(Records excerpted from a collection)
________________

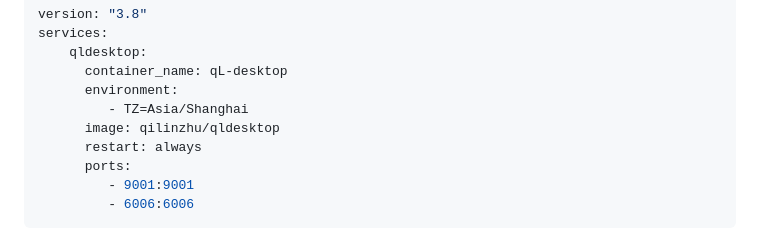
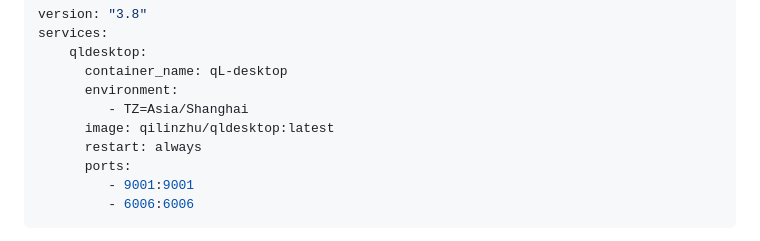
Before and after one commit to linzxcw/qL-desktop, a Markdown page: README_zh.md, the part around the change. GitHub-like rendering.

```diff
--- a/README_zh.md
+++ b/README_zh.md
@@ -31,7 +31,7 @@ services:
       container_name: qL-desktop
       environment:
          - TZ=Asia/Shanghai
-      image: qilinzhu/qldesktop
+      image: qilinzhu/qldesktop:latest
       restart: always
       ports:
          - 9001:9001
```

________________

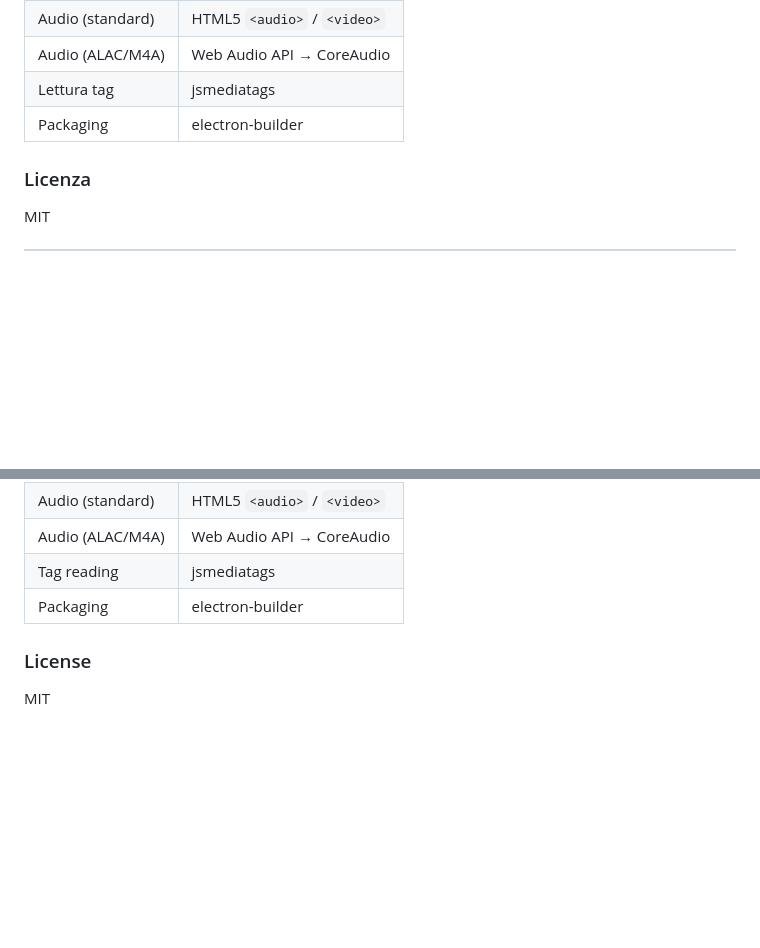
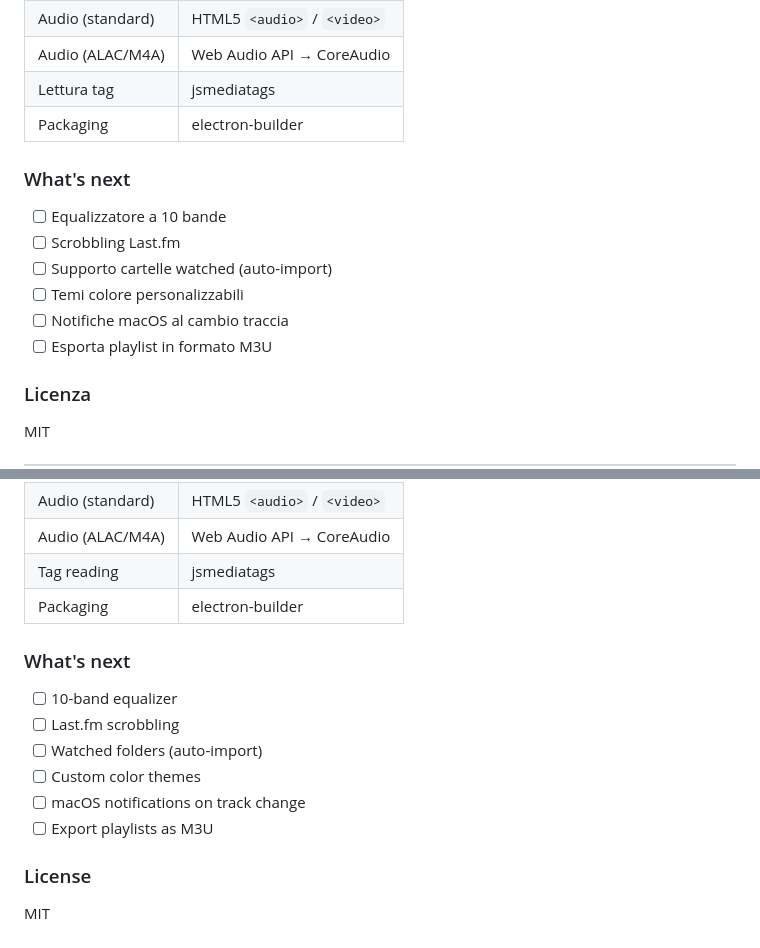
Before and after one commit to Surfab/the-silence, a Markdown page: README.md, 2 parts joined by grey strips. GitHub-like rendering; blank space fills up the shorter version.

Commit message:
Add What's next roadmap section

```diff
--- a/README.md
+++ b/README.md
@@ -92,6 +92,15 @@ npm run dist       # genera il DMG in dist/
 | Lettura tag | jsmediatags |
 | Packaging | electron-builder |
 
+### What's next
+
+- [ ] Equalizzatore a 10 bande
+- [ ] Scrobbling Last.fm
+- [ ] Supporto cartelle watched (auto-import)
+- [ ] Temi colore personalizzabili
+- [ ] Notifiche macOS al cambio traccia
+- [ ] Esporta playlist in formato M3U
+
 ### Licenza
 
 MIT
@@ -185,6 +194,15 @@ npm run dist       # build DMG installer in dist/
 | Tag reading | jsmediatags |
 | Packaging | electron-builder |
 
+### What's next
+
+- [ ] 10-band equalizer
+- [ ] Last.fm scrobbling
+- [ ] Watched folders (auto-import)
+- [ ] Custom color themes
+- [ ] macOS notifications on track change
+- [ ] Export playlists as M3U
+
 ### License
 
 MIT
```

________________

Tally how many lines of the records hold the word "change". Answer with the number only.

2